• _Task goal_
Every line of the data should be written out exactly, with the pictures left out.

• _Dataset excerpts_
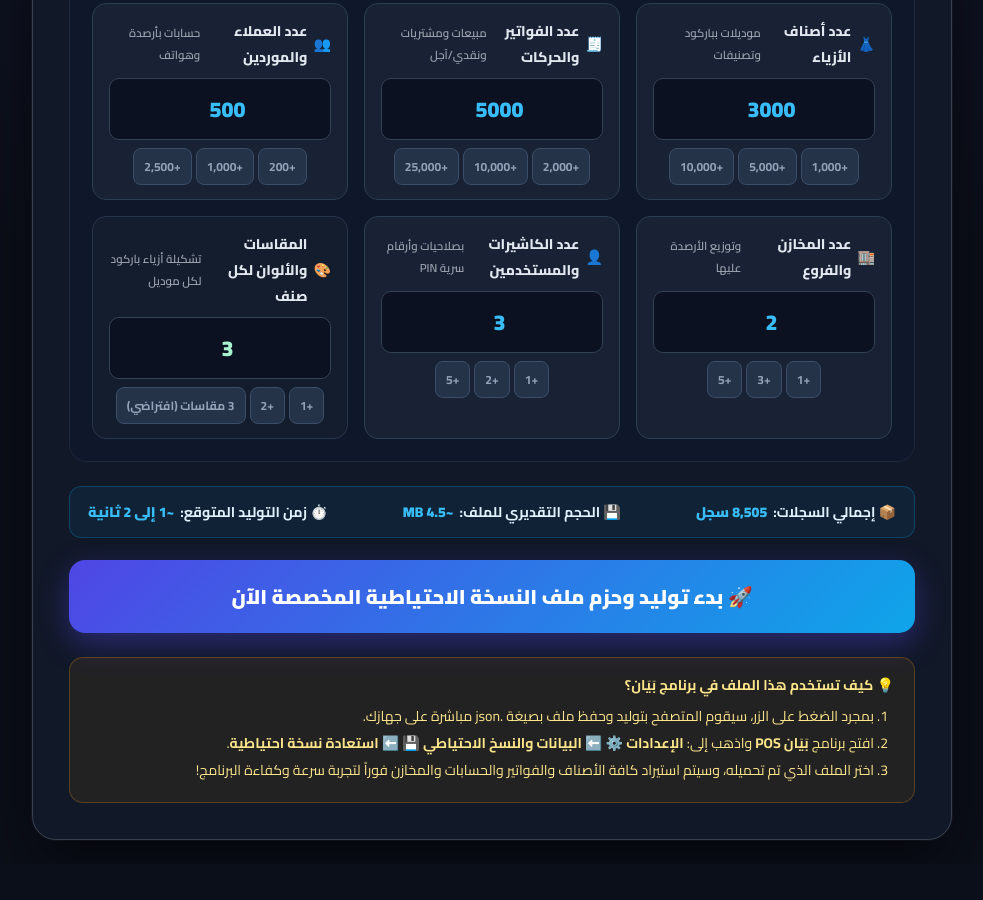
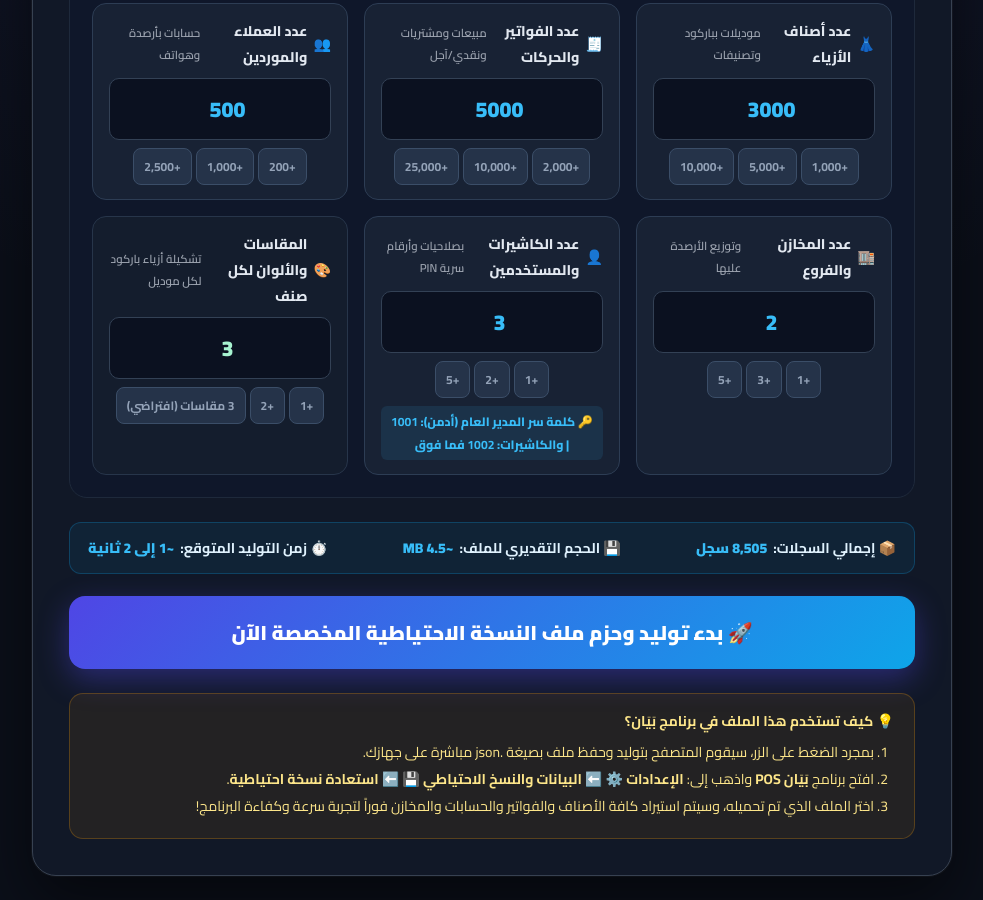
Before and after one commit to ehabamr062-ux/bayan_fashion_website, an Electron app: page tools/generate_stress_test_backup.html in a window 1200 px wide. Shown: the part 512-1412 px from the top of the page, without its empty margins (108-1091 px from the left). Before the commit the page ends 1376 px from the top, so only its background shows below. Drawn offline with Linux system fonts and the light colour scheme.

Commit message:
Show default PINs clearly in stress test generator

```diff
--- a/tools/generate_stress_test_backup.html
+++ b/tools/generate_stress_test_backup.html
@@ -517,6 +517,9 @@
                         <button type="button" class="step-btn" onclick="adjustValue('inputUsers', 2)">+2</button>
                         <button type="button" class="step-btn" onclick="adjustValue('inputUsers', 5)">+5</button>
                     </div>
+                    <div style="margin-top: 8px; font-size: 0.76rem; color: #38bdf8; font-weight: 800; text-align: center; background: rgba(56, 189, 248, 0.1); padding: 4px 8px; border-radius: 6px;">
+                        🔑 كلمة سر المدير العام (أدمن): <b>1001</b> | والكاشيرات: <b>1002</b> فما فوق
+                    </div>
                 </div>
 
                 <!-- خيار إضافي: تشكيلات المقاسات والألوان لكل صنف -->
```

• _Response to this task_
Before and after one commit to ehabamr062-ux/bayan_fashion_website, an Electron app: page tools/generate_stress_test_backup.html in a window 1200 px wide. Shown: the part 512-1412 px from the top of the page, without its empty margins (108-1091 px from the left). Before the commit the page ends 1376 px from the top, so only its background shows below. Drawn offline with Linux system fonts and the light colour scheme.

Commit message:
Show default PINs clearly in stress test generator

```diff
--- a/tools/generate_stress_test_backup.html
+++ b/tools/generate_stress_test_backup.html
@@ -517,6 +517,9 @@
                         <button type="button" class="step-btn" onclick="adjustValue('inputUsers', 2)">+2</button>
                         <button type="button" class="step-btn" onclick="adjustValue('inputUsers', 5)">+5</button>
                     </div>
+                    <div style="margin-top: 8px; font-size: 0.76rem; color: #38bdf8; font-weight: 800; text-align: center; background: rgba(56, 189, 248, 0.1); padding: 4px 8px; border-radius: 6px;">
+                        🔑 كلمة سر المدير العام (أدمن): <b>1001</b> | والكاشيرات: <b>1002</b> فما فوق
+                    </div>
                 </div>
 
                 <!-- خيار إضافي: تشكيلات المقاسات والألوان لكل صنف -->
```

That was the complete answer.